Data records
━━━━━━━━━━

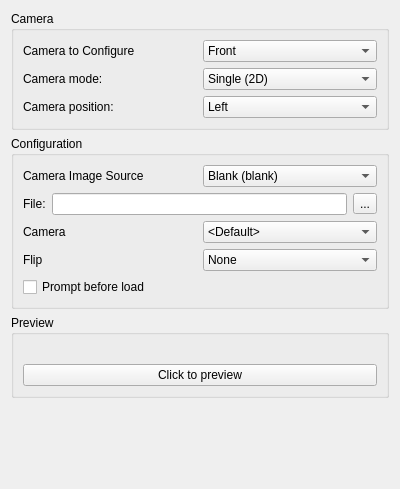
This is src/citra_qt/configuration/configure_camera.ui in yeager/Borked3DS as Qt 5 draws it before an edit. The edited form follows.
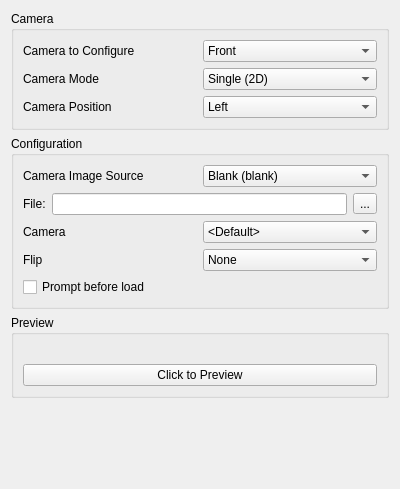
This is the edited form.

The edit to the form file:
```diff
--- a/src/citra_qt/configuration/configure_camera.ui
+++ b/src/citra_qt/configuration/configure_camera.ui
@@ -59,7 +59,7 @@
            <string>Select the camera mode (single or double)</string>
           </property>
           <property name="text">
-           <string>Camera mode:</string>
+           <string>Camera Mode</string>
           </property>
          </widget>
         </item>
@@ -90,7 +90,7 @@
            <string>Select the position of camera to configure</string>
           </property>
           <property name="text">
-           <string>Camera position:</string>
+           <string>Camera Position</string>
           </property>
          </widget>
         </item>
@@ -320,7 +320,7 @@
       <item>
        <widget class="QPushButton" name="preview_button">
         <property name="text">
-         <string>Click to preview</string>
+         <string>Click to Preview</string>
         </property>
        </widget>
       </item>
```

━━━━━━━━━━

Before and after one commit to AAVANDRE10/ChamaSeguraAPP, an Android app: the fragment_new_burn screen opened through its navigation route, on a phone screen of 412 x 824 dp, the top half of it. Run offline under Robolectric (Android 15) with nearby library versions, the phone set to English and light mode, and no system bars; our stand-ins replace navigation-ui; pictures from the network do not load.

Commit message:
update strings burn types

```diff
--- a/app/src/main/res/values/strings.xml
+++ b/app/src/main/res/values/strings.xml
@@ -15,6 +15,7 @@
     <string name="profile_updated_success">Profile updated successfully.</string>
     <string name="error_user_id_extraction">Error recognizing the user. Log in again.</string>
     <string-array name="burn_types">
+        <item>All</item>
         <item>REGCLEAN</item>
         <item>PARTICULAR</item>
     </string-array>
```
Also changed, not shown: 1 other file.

━━━━━━━━━━

▶ About this exercise
Return each line of the records above in which the word "form" occurs.

▶ Solution to this problem
This is src/citra_qt/configuration/configure_camera.ui in yeager/Borked3DS as Qt 5 draws it before an edit. The edited form follows.
This is the edited form.
The edit to the form file:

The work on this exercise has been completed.